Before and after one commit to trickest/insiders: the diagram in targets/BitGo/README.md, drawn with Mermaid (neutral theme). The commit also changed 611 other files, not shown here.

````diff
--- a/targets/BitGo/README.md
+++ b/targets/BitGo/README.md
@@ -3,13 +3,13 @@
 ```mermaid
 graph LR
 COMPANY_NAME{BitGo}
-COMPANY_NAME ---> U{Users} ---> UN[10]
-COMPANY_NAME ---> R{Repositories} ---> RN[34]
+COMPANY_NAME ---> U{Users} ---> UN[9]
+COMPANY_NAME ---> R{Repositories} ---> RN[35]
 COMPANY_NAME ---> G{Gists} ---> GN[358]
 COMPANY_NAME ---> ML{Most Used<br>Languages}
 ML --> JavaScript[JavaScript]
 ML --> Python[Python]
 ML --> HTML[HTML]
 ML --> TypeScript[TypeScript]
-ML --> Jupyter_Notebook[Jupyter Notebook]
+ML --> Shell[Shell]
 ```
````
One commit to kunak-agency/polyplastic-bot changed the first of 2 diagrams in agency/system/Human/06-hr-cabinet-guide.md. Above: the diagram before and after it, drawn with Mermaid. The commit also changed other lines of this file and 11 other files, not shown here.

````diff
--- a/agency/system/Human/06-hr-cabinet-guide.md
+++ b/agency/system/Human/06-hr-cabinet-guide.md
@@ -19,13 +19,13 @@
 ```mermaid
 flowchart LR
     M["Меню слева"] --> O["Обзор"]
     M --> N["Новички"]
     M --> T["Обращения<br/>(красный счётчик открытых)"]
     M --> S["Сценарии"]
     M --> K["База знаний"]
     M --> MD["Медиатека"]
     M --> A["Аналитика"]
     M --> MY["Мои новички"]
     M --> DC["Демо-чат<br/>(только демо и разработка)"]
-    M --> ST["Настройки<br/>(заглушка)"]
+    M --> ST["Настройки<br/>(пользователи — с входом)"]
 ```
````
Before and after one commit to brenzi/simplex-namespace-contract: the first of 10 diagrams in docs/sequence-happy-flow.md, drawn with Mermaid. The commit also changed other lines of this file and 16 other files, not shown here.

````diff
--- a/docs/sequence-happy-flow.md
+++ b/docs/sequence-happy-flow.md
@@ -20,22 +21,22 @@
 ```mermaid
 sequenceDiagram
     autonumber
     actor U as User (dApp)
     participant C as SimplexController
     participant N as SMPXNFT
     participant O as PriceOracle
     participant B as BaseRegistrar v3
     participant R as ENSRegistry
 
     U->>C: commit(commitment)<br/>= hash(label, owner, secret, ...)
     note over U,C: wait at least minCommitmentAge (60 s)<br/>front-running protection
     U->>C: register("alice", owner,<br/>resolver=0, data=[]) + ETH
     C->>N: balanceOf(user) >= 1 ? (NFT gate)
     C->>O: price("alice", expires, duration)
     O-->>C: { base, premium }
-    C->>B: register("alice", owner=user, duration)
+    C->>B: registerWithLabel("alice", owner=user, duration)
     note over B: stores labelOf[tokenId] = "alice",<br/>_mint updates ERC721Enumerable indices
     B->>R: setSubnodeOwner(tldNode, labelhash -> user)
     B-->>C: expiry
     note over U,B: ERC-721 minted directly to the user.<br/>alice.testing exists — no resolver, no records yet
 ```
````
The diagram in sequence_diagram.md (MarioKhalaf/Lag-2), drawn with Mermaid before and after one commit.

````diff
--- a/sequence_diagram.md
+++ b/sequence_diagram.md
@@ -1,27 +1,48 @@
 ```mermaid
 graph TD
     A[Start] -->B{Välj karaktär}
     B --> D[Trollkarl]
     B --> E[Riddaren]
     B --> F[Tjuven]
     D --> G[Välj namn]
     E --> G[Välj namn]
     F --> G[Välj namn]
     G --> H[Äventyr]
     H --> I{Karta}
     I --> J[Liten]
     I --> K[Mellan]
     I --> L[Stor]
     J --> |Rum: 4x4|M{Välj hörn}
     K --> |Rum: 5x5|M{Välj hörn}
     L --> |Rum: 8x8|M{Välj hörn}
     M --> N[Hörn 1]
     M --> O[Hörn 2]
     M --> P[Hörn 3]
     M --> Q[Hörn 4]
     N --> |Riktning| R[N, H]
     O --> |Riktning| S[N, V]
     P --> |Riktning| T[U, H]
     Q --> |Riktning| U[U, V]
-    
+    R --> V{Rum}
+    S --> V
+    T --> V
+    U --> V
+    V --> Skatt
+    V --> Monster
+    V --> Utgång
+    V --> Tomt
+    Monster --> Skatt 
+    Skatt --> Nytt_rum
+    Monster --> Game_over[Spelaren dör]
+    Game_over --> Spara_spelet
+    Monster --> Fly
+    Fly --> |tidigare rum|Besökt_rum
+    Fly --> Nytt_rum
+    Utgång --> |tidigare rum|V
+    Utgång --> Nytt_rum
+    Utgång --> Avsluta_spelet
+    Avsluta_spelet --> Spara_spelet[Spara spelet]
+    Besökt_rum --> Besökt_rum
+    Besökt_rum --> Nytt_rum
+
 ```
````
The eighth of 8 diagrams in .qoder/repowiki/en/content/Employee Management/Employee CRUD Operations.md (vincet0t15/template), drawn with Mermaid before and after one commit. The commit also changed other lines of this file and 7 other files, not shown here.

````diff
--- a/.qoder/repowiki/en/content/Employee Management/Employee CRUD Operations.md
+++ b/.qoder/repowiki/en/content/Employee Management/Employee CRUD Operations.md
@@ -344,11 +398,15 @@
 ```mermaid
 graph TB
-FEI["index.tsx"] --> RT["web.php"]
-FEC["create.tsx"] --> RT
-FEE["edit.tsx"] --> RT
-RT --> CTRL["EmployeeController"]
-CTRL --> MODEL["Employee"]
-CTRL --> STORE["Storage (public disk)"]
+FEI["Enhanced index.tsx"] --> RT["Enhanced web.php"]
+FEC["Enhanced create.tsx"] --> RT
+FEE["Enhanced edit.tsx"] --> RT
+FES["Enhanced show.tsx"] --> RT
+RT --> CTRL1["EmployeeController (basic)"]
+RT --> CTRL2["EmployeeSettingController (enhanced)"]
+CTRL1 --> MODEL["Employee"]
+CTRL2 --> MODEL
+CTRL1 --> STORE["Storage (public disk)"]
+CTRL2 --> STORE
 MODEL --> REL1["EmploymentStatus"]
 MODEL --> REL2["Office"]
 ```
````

- - - -

» Aim of the task
Return the listing word for word.

» Task answer
Before and after one commit to trickest/insiders: the diagram in targets/BitGo/README.md, drawn with Mermaid (neutral theme). The commit also changed 611 other files, not shown here.

````diff
--- a/targets/BitGo/README.md
+++ b/targets/BitGo/README.md
@@ -3,13 +3,13 @@
 ```mermaid
 graph LR
 COMPANY_NAME{BitGo}
-COMPANY_NAME ---> U{Users} ---> UN[10]
-COMPANY_NAME ---> R{Repositories} ---> RN[34]
+COMPANY_NAME ---> U{Users} ---> UN[9]
+COMPANY_NAME ---> R{Repositories} ---> RN[35]
 COMPANY_NAME ---> G{Gists} ---> GN[358]
 COMPANY_NAME ---> ML{Most Used<br>Languages}
 ML --> JavaScript[JavaScript]
 ML --> Python[Python]
 ML --> HTML[HTML]
 ML --> TypeScript[TypeScript]
-ML --> Jupyter_Notebook[Jupyter Notebook]
+ML --> Shell[Shell]
 ```
````
One commit to kunak-agency/polyplastic-bot changed the first of 2 diagrams in agency/system/Human/06-hr-cabinet-guide.md. Above: the diagram before and after it, drawn with Mermaid. The commit also changed other lines of this file and 11 other files, not shown here.

````diff
--- a/agency/system/Human/06-hr-cabinet-guide.md
+++ b/agency/system/Human/06-hr-cabinet-guide.md
@@ -19,13 +19,13 @@
 ```mermaid
 flowchart LR
     M["Меню слева"] --> O["Обзор"]
     M --> N["Новички"]
     M --> T["Обращения<br/>(красный счётчик открытых)"]
     M --> S["Сценарии"]
     M --> K["База знаний"]
     M --> MD["Медиатека"]
     M --> A["Аналитика"]
     M --> MY["Мои новички"]
     M --> DC["Демо-чат<br/>(только демо и разработка)"]
-    M --> ST["Настройки<br/>(заглушка)"]
+    M --> ST["Настройки<br/>(пользователи — с входом)"]
 ```
````
Before and after one commit to brenzi/simplex-namespace-contract: the first of 10 diagrams in docs/sequence-happy-flow.md, drawn with Mermaid. The commit also changed other lines of this file and 16 other files, not shown here.

````diff
--- a/docs/sequence-happy-flow.md
+++ b/docs/sequence-happy-flow.md
@@ -20,22 +21,22 @@
 ```mermaid
 sequenceDiagram
     autonumber
     actor U as User (dApp)
     participant C as SimplexController
     participant N as SMPXNFT
     participant O as PriceOracle
     participant B as BaseRegistrar v3
     participant R as ENSRegistry
 
     U->>C: commit(commitment)<br/>= hash(label, owner, secret, ...)
     note over U,C: wait at least minCommitmentAge (60 s)<br/>front-running protection
     U->>C: register("alice", owner,<br/>resolver=0, data=[]) + ETH
     C->>N: balanceOf(user) >= 1 ? (NFT gate)
     C->>O: price("alice", expires, duration)
     O-->>C: { base, premium }
-    C->>B: register("alice", owner=user, duration)
+    C->>B: registerWithLabel("alice", owner=user, duration)
     note over B: stores labelOf[tokenId] = "alice",<br/>_mint updates ERC721Enumerable indices
     B->>R: setSubnodeOwner(tldNode, labelhash -> user)
     B-->>C: expiry
     note over U,B: ERC-721 minted directly to the user.<br/>alice.testing exists — no resolver, no records yet
 ```
````
The diagram in sequence_diagram.md (MarioKhalaf/Lag-2), drawn with Mermaid before and after one commit.

````diff
--- a/sequence_diagram.md
+++ b/sequence_diagram.md
@@ -1,27 +1,48 @@
 ```mermaid
 graph TD
     A[Start] -->B{Välj karaktär}
     B --> D[Trollkarl]
     B --> E[Riddaren]
     B --> F[Tjuven]
     D --> G[Välj namn]
     E --> G[Välj namn]
     F --> G[Välj namn]
     G --> H[Äventyr]
     H --> I{Karta}
     I --> J[Liten]
     I --> K[Mellan]
     I --> L[Stor]
     J --> |Rum: 4x4|M{Välj hörn}
     K --> |Rum: 5x5|M{Välj hörn}
     L --> |Rum: 8x8|M{Välj hörn}
     M --> N[Hörn 1]
     M --> O[Hörn 2]
     M --> P[Hörn 3]
     M --> Q[Hörn 4]
     N --> |Riktning| R[N, H]
     O --> |Riktning| S[N, V]
     P --> |Riktning| T[U, H]
     Q --> |Riktning| U[U, V]
-    
+    R --> V{Rum}
+    S --> V
+    T --> V
+    U --> V
+    V --> Skatt
+    V --> Monster
+    V --> Utgång
+    V --> Tomt
+    Monster --> Skatt 
+    Skatt --> Nytt_rum
+    Monster --> Game_over[Spelaren dör]
+    Game_over --> Spara_spelet
+    Monster --> Fly
+    Fly --> |tidigare rum|Besökt_rum
+    Fly --> Nytt_rum
+    Utgång --> |tidigare rum|V
+    Utgång --> Nytt_rum
+    Utgång --> Avsluta_spelet
+    Avsluta_spelet --> Spara_spelet[Spara spelet]
+    Besökt_rum --> Besökt_rum
+    Besökt_rum --> Nytt_rum
+
 ```
````
The eighth of 8 diagrams in .qoder/repowiki/en/content/Employee Management/Employee CRUD Operations.md (vincet0t15/template), drawn with Mermaid before and after one commit. The commit also changed other lines of this file and 7 other files, not shown here.

````diff
--- a/.qoder/repowiki/en/content/Employee Management/Employee CRUD Operations.md
+++ b/.qoder/repowiki/en/content/Employee Management/Employee CRUD Operations.md
@@ -344,11 +398,15 @@
 ```mermaid
 graph TB
-FEI["index.tsx"] --> RT["web.php"]
-FEC["create.tsx"] --> RT
-FEE["edit.tsx"] --> RT
-RT --> CTRL["EmployeeController"]
-CTRL --> MODEL["Employee"]
-CTRL --> STORE["Storage (public disk)"]
+FEI["Enhanced index.tsx"] --> RT["Enhanced web.php"]
+FEC["Enhanced create.tsx"] --> RT
+FEE["Enhanced edit.tsx"] --> RT
+FES["Enhanced show.tsx"] --> RT
+RT --> CTRL1["EmployeeController (basic)"]
+RT --> CTRL2["EmployeeSettingController (enhanced)"]
+CTRL1 --> MODEL["Employee"]
+CTRL2 --> MODEL
+CTRL1 --> STORE["Storage (public disk)"]
+CTRL2 --> STORE
 MODEL --> REL1["EmploymentStatus"]
 MODEL --> REL2["Office"]
 ```
````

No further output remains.